Later when I was home I did some research. According to Richard Johnston & Dick Boak's wonderful book, "Martin Guitars, A Technical Reference" a total of 487 OM-28s were made between 1929 and 1933. I tried to find out what that guitar might be worth. The only one I could find was one that sold at auction about a year ago - in much worse shape than the one I had seen - sold for..... $46,306 !
Oh my god. I called my friend and told him to tell the lady to call me right away. Not that I could ever hope to own it of course. But I wanted her to understand what she had, that it should be insured IMMEDIATELY and I could give her some names of reputable restorers of vintage guitars, if she decided to go that route. I'm still waiting for her to call and I sincerely hope she doesn't just shove it back under a bed or into a closet.

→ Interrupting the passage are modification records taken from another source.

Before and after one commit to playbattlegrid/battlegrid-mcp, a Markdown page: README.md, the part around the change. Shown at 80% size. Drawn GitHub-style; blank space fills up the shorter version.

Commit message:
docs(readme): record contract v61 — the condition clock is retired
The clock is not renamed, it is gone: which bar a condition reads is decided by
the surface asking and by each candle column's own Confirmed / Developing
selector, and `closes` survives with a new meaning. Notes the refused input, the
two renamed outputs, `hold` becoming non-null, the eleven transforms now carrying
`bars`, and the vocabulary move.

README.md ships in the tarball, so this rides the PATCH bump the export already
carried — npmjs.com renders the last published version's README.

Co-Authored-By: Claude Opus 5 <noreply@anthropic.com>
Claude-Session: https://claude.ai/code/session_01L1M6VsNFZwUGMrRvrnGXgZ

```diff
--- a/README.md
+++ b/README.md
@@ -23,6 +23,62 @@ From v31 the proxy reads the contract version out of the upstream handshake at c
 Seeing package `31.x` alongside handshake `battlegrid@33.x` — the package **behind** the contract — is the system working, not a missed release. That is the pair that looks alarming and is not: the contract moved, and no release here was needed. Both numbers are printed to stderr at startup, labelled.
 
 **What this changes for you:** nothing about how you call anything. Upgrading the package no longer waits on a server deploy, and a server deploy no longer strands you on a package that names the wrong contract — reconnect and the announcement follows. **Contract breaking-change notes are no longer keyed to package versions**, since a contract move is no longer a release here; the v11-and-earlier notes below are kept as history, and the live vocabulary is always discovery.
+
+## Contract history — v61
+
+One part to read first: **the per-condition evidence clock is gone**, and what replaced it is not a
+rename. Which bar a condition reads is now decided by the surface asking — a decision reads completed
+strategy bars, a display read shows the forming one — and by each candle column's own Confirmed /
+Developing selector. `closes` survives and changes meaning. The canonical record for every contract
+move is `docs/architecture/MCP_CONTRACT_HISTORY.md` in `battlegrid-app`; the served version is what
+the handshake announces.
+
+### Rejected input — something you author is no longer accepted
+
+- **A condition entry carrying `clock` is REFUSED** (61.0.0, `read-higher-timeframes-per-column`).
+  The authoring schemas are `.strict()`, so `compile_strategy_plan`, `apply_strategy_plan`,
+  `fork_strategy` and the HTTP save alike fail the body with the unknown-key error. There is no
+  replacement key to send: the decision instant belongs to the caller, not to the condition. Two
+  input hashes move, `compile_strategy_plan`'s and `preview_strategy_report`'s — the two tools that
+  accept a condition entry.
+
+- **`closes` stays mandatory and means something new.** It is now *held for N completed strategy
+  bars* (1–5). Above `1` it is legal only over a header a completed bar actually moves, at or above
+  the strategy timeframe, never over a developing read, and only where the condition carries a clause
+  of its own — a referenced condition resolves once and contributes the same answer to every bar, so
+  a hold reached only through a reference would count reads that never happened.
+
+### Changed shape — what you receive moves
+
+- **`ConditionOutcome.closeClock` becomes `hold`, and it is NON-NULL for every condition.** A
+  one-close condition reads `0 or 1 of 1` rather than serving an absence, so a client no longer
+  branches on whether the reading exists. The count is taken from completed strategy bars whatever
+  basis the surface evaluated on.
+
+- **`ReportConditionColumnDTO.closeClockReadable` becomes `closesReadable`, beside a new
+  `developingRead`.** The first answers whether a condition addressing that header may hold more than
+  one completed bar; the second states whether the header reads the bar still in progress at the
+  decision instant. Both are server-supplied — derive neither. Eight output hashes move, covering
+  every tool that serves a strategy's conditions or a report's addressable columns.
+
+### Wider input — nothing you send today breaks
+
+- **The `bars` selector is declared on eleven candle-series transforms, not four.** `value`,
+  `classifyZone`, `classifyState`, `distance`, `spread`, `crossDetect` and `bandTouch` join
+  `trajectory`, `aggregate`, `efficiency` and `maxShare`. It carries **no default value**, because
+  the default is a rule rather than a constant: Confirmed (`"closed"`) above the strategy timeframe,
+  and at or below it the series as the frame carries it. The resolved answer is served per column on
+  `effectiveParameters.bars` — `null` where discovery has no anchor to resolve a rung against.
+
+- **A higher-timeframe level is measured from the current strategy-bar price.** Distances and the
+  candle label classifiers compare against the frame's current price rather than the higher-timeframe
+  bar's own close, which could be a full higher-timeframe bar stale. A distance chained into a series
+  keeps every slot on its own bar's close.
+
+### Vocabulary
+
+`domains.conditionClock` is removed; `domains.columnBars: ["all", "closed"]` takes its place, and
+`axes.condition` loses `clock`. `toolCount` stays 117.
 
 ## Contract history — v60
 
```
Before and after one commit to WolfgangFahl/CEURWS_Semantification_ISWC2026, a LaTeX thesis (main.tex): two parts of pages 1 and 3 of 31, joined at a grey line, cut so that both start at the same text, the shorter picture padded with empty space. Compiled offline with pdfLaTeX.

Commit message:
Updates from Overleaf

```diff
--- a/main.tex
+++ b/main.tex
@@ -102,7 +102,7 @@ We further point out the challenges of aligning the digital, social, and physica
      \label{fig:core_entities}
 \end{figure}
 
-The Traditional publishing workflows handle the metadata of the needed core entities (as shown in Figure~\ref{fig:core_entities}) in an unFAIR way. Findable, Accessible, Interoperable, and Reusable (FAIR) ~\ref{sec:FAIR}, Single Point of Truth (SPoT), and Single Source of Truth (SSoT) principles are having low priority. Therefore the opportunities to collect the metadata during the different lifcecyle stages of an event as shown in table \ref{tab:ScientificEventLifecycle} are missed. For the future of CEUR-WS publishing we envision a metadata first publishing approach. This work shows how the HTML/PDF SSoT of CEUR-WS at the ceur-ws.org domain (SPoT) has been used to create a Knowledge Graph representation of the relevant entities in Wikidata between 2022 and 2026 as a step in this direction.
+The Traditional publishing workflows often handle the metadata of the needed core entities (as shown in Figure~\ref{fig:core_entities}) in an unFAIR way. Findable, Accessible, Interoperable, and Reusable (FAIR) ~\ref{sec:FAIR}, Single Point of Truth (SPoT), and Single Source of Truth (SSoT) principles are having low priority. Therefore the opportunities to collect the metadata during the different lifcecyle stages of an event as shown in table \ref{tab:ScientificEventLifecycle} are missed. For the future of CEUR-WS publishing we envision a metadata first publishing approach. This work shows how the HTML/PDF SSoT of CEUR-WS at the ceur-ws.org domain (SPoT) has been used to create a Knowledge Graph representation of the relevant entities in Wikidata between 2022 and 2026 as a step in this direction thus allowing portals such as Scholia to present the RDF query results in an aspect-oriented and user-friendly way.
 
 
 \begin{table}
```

Or worse yet, give it to her kids to fool around with.
I knew a guy in Connecituct years ago who happened upon a matched set of early 20th Century signed Loyd Loar F-5 mandolin and mandola. They had belonged to a very old lady's husband, who had purchased them brand new, with sequential serial numbers directly from Gibson in 1920. My friend purchased them from the lady, paying her $5000 for them in 1980. He told her they were worth more (although he didn't give her a figure) but she almost fainted when he offered her the $5k and she was happy to get that. He sold the mandolin (perfect condition) for $12,000 a year later. Today that mandolin is probably worth close to a quarter million dollars. I think he still has the mandola.
So I now have a good story to tell, but alas, no 1930 Martin OM-28. All I can hope is that my karma has been elevated by not trying bilk the lady out of her guitar. At least I got to hold it!
Peace & good music,